TASK: Each line in the records below that has the word "definition" should be copied.

ENTRIES PROVIDED:
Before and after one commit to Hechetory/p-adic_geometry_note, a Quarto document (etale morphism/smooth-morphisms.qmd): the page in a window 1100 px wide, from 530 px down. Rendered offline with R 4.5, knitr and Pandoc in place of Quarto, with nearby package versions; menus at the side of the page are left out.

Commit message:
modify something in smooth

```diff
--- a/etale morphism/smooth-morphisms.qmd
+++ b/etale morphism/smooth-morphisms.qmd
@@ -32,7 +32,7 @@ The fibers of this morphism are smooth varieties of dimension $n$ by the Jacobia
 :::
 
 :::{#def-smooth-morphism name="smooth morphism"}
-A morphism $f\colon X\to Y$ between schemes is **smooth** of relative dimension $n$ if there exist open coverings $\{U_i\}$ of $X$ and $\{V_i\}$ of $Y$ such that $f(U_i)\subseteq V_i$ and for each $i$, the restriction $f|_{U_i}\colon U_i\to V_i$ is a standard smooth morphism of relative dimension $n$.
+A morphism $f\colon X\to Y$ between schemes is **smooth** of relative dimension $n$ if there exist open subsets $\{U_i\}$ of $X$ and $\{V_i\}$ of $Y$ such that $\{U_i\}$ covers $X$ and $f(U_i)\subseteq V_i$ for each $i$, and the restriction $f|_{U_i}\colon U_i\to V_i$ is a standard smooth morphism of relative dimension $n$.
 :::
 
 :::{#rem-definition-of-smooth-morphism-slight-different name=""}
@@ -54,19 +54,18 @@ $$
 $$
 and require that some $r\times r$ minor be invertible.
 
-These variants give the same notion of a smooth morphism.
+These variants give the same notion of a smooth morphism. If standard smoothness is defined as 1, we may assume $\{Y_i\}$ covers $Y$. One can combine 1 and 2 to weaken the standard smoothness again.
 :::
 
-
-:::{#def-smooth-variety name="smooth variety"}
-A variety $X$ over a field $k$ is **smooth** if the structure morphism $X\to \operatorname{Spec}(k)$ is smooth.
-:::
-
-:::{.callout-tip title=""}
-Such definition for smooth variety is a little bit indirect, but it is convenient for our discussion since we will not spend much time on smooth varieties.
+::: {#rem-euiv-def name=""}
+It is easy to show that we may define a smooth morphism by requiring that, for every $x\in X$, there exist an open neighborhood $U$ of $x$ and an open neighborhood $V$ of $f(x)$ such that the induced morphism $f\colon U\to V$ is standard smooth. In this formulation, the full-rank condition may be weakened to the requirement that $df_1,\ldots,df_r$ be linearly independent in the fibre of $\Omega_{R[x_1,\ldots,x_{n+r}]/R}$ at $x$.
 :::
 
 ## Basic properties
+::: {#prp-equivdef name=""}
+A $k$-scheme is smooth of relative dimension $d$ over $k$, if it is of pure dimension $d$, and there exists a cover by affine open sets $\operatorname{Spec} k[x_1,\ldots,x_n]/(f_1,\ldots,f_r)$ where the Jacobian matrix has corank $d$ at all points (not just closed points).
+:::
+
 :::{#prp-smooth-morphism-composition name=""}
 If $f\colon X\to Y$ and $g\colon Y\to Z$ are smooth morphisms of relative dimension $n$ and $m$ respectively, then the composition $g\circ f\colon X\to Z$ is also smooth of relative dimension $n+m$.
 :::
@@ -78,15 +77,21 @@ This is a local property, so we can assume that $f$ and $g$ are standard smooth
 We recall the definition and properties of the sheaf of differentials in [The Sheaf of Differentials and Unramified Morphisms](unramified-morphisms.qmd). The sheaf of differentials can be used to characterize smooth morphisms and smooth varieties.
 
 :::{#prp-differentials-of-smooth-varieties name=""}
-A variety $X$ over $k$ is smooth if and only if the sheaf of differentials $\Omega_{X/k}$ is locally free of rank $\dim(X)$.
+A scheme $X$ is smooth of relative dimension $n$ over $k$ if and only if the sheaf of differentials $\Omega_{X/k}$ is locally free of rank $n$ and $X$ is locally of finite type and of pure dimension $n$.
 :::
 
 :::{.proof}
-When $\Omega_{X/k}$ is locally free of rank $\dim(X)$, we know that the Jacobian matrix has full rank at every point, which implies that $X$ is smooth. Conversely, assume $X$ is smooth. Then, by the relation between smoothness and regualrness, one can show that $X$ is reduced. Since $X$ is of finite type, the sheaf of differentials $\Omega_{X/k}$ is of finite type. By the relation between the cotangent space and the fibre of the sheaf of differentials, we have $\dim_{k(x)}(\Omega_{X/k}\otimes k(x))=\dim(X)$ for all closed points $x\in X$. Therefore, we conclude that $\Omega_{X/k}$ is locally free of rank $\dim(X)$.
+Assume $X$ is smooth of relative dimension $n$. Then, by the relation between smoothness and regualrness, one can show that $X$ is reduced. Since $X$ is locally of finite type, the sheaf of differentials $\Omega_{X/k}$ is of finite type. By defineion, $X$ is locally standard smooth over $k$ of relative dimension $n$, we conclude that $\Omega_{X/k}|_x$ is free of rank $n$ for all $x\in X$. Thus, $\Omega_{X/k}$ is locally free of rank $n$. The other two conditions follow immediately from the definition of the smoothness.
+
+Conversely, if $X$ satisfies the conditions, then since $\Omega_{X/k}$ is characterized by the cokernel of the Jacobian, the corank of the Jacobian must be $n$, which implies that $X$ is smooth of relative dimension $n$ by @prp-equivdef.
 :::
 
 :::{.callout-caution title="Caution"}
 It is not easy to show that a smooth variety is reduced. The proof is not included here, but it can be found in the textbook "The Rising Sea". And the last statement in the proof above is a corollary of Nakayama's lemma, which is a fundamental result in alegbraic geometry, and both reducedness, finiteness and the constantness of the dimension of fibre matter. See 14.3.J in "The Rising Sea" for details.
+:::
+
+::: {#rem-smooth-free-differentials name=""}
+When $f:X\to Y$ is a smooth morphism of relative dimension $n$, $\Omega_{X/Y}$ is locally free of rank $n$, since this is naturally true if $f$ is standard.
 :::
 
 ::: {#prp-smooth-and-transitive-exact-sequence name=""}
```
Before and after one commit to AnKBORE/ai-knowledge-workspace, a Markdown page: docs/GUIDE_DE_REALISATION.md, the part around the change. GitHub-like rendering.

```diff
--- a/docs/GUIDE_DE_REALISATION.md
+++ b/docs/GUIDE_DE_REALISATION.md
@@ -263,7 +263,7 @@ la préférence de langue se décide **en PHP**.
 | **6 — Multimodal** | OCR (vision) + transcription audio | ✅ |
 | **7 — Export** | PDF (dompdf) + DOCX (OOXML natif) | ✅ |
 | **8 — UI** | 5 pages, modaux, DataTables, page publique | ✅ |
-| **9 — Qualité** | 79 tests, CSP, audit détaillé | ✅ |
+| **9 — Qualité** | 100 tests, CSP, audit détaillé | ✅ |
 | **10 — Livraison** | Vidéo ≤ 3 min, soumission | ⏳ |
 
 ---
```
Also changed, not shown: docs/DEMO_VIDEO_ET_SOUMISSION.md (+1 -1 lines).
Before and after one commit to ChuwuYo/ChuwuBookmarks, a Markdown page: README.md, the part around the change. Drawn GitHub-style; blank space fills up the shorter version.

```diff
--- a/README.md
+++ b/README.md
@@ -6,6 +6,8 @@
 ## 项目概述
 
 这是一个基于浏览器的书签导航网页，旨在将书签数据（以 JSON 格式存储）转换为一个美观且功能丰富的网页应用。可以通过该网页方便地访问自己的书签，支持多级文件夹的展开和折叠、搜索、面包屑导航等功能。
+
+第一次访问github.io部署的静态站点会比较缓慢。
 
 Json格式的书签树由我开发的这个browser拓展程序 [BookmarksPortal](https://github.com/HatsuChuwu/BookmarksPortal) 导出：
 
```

ANSWER TO THE EXERCISE:
 :::{#rem-definition-of-smooth-morphism-slight-different name=""}
-Such definition for smooth variety is a little bit indirect, but it is convenient for our discussion since we will not spend much time on smooth varieties.
 We recall the definition and properties of the sheaf of differentials in [The Sheaf of Differentials and Unramified Morphisms](unramified-morphisms.qmd). The sheaf of differentials can be used to characterize smooth morphisms and smooth varieties.
+Assume $X$ is smooth of relative dimension $n$. Then, by the relation between smoothness and regualrness, one can show that $X$ is reduced. Since $X$ is locally of finite type, the sheaf of differentials $\Omega_{X/k}$ is of finite type. By defineion, $X$ is locally standard smooth over $k$ of relative dimension $n$, we conclude that $\Omega_{X/k}|_x$ is free of rank $n$ for all $x\in X$. Thus, $\Omega_{X/k}$ is locally free of rank $n$. The other two conditions follow immediately from the definition of the smoothness.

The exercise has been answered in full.